- PROBLEM TO WORK ON
Go through the data and report each line that holds the string "console".

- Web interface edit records
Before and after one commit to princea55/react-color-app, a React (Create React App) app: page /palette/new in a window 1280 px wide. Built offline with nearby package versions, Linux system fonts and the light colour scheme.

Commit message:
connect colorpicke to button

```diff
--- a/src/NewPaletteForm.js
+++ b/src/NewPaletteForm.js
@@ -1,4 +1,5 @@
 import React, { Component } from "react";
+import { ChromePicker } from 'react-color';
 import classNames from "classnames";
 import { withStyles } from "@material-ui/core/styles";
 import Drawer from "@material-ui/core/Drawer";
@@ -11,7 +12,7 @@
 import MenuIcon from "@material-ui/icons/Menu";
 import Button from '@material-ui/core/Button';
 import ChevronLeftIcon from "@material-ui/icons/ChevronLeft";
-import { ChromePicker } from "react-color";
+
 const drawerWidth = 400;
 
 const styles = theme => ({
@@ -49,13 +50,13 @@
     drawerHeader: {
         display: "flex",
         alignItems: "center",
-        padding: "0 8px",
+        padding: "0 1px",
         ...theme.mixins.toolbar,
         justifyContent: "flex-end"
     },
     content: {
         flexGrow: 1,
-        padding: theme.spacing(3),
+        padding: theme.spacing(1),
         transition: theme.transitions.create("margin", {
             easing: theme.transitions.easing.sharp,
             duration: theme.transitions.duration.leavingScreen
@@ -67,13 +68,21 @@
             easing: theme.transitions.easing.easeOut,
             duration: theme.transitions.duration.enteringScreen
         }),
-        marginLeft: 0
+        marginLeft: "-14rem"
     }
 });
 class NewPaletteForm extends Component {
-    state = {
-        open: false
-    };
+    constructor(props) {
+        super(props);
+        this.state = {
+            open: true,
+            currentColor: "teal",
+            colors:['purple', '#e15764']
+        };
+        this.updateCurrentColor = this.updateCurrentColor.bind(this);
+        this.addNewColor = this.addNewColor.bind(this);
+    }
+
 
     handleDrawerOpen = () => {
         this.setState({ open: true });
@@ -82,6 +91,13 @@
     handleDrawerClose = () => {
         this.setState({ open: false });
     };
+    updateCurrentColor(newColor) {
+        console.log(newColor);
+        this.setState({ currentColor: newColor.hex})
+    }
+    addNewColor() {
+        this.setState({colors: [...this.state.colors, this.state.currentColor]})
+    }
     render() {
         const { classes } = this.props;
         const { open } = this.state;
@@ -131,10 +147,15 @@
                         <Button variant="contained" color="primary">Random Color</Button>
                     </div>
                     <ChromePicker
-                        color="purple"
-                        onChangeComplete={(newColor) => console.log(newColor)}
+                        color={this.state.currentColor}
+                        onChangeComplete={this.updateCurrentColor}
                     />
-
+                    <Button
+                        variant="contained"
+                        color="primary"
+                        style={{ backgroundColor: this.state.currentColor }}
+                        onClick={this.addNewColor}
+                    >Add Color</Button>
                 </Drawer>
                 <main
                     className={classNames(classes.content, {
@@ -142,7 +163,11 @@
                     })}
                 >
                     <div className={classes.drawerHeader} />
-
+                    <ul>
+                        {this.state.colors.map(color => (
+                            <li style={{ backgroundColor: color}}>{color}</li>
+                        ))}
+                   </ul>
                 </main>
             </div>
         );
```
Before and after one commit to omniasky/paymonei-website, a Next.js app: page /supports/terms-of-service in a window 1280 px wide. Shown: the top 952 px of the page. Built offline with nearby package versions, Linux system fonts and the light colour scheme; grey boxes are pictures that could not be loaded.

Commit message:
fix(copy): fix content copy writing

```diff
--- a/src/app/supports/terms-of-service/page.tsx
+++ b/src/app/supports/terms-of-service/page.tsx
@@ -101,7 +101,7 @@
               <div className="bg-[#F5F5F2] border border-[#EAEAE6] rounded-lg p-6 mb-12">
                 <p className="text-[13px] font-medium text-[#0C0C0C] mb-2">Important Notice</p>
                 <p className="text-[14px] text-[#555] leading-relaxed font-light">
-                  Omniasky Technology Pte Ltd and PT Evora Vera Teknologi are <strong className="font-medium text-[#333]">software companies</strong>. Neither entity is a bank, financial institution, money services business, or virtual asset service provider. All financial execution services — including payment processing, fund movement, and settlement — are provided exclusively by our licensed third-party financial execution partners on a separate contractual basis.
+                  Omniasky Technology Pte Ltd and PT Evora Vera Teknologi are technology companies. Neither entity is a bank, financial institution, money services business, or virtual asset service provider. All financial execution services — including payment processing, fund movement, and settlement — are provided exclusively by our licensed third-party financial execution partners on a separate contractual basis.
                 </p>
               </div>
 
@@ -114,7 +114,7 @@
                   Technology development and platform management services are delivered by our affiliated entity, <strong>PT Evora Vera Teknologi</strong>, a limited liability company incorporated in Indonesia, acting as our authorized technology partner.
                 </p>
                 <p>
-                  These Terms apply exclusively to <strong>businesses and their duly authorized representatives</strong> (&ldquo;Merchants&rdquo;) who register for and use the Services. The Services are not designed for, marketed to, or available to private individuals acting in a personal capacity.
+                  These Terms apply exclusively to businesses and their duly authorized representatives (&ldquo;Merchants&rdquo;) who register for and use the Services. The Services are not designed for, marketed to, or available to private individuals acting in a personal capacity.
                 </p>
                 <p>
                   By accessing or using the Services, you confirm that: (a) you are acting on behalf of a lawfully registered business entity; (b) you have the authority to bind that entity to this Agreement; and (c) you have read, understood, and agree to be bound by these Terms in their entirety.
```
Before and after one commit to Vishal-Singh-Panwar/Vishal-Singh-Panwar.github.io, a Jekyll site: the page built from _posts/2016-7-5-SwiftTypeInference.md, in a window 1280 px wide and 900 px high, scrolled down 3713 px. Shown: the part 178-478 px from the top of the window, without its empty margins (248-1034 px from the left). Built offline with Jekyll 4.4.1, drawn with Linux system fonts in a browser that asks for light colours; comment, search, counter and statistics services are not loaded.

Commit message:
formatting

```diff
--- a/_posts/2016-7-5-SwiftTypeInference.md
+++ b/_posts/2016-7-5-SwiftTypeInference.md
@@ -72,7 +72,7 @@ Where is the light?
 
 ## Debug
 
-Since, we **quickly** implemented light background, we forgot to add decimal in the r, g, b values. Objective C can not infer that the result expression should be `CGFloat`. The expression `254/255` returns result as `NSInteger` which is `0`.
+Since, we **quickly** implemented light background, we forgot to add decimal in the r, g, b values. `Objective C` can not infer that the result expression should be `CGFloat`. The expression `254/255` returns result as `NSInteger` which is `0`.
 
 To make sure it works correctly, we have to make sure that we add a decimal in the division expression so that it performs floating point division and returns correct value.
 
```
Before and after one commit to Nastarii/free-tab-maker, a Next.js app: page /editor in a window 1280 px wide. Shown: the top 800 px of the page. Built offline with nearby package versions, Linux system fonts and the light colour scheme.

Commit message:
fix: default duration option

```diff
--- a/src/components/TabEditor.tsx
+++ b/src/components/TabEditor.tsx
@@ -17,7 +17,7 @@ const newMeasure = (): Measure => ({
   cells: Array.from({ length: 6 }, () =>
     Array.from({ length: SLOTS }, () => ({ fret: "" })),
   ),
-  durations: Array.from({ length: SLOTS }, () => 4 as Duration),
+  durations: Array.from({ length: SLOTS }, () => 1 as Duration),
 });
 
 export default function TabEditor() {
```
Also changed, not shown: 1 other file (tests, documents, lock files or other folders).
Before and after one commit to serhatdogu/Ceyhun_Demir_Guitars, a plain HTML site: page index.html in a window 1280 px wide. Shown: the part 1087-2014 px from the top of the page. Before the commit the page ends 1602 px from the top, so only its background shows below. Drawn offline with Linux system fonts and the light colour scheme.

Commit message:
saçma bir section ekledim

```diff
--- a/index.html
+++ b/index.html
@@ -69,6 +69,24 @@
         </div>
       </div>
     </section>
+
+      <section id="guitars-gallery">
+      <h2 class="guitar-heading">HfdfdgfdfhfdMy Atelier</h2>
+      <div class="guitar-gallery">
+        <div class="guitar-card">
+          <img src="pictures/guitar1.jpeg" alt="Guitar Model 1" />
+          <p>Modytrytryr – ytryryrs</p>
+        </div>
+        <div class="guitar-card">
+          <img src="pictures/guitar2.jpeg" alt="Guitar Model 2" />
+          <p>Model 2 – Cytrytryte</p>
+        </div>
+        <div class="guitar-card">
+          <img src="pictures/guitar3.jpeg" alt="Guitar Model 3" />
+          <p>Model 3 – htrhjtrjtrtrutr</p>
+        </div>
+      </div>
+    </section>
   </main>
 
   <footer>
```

- RESPONSE TO THE TASK
+        console.log(newColor);
-                        onChangeComplete={(newColor) => console.log(newColor)}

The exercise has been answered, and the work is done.